U.S. Readies for Iranian Push in Southern Syria
A spokesman for the United States-led coalition battling the so-called Islamic State said on Thursday that the U.S. had widened its footprint in southern Syria in light of recent advances by Iranian proxies in the region, Reuters reported.
“We have increased our presence and our footprint and prepared for any threat presented by the pro-regime forces,” said U.S. Army Col. Ryan Dillon, referring to troops backed by Iran who support Syrian president Bashar al-Assad.
A large number of pro-government fighters have been deployed around the strategic southern town of Tanf, where British and U.S. special forces are training rebels for a campaign against ISIS. “We see that as a threat,” Dillon added.
Earlier this month, coalition aircraft struck a convoy of Iran-backed fighters near Tanf as it was advancing inside a protected “deconfliction” zone – a move that U.S. officials claimed was a defensive measure to protect their forces at Tanf airbase.
Thousands of Civilians Flee to Camp North of Raqqa
Roughly 10,000 civilians have fled the former capital of the so-called Islamic State to a refugee camp just north of Raqqa city, Reuters reported, citing Medecins Sans Frontieres (MSF).

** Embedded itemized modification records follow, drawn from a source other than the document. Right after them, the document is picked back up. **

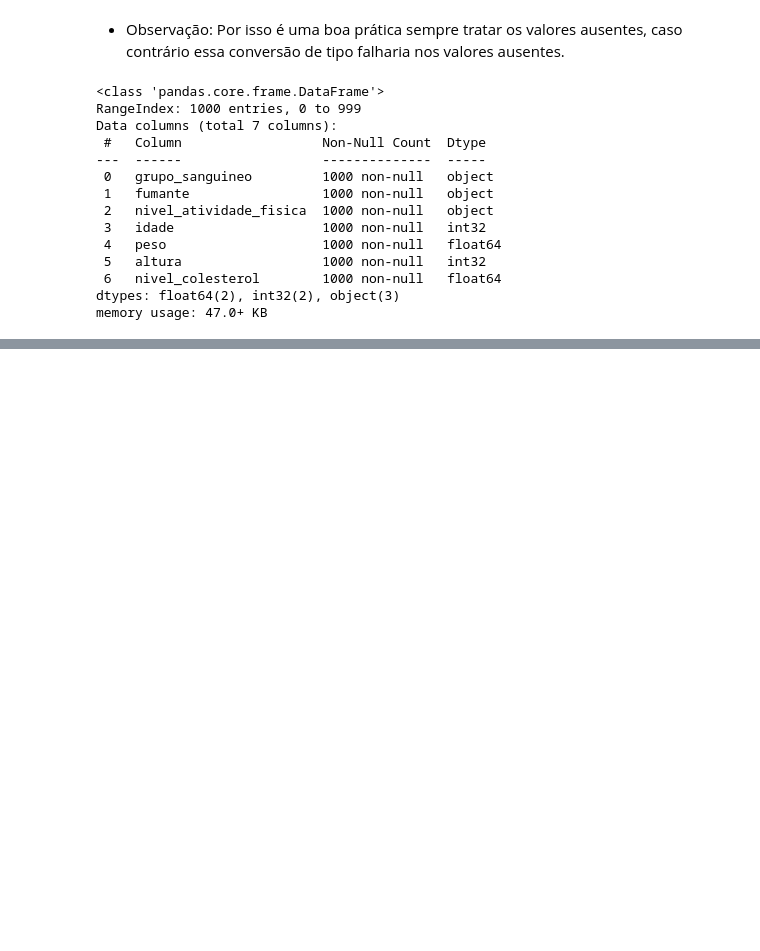
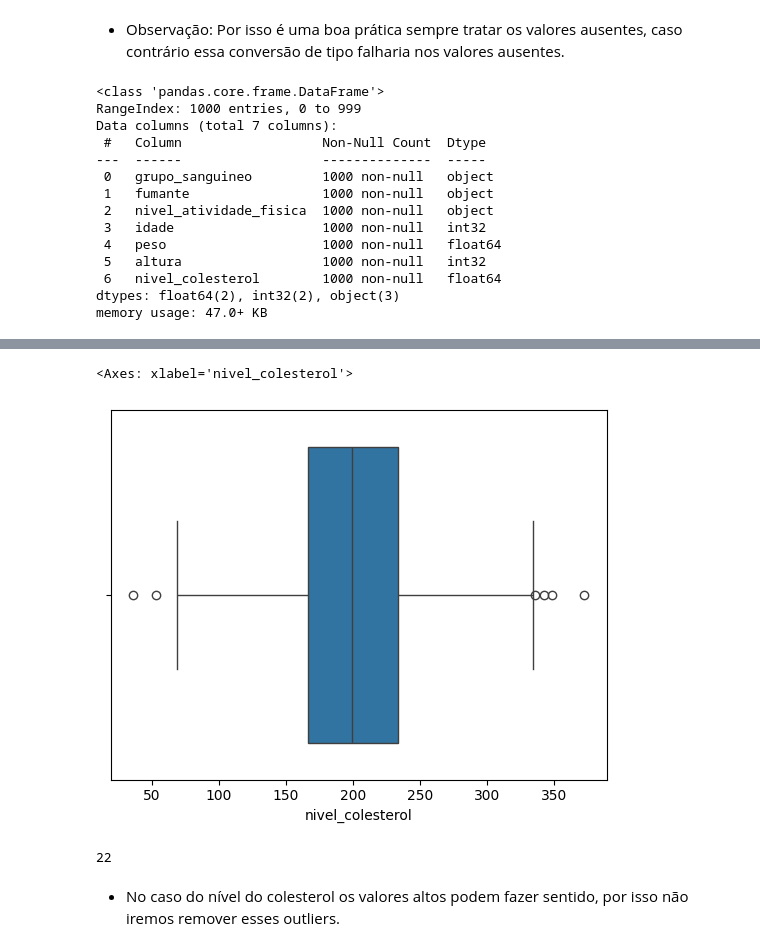
Before and after one commit to angelomedeiros/formacao-ia-regressao-linear-multipla, a Jupyter notebook: modelo_colesterol.ipynb, the cells around one changed output, grey strips where cells are left out. Saved outputs shown, nothing was run; the diff lists cells and outputs as text; code cells hidden in the pictures; blank space fills up the shorter version.

```diff
--- a/modelo_colesterol.ipynb
+++ b/modelo_colesterol.ipynb
@@ -192,0 +213,13 @@ memory usage: 47.0+ KB
+# %%
+# Verificar outliers no nível do colesterol
+sns.boxplot(data=df_colesterol_eda['nivel_colesterol'], orient='h')
+# %% [output]
+<Axes: xlabel='nivel_colesterol'>
+[figure, added]
+# %%
+# Filtrar o publico a ser removido pelo nível do colesterol
+df_colesterol_eda[df_colesterol_eda['nivel_colesterol'] > 300].nivel_colesterol.count()
+# %% [output]
+22
+# %% [markdown]
+- No caso do nível do colesterol os valores altos podem fazer sentido, por isso não iremos remover esses outliers.
```
Also changed, not shown: parts of 6 cells of this notebook.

“It is not a massive exodus, but about 800 people a day are arriving in Ain Issa every day,” said Natalie Roberts, an emergency doctor from MSF France, referring to a camp in the village.
The camp, which sits halfway between the border town of Tell Abyad and ISIS-held Raqqa, is being managed by the Syrian Democratic Forces, a U.S.-backed alliance of Kurdish and Arab fighters, who are pressing on with an assault against the militant group in the province.
The SDF had initially intended to use the camp as a transit point for civilians fleeing ISIS-held territory in Raqqa, but a lack of other possible destinations and the need to register each person fleeing the militant stronghold has forced the Kurdish-led group to expand the camp beyond its 6,000-person capacity, Roberts added.
Coalition Airstrikes Kill Aamaq Founder
Alleged U.S.-led coalition airstrikes in the oil-rich eastern province of Deir ez-Zor have reportedly killed the founder of the so-called Islamic State’s media outlet.
Opposition activists told the Associated Press that the Aamaq agency founder, Baraa Kadek, died when an airstrike hit his home in the town of Mayadeen. His brother posted an announcement on Facebook, according to Reuters.
“I’m pleased to announce the martyrdom of my older brother Baraa Kadek, known as Rayan Meshaal … in an airstrike by the coalition,” his post said.
Associated Press: Short of Allies, Syria’s Rebels Are Down but Not Out
The Independent: On the Front Line of Iran’s Shadow War in Syria
Foreign Policy: Thinking Through U.S. Objectives in Syria
The Daily Star: Toward Securing Eastern Syria
PRI: Syria’s National Soccer Team Can’t Escape the Country’s Brutal Civil War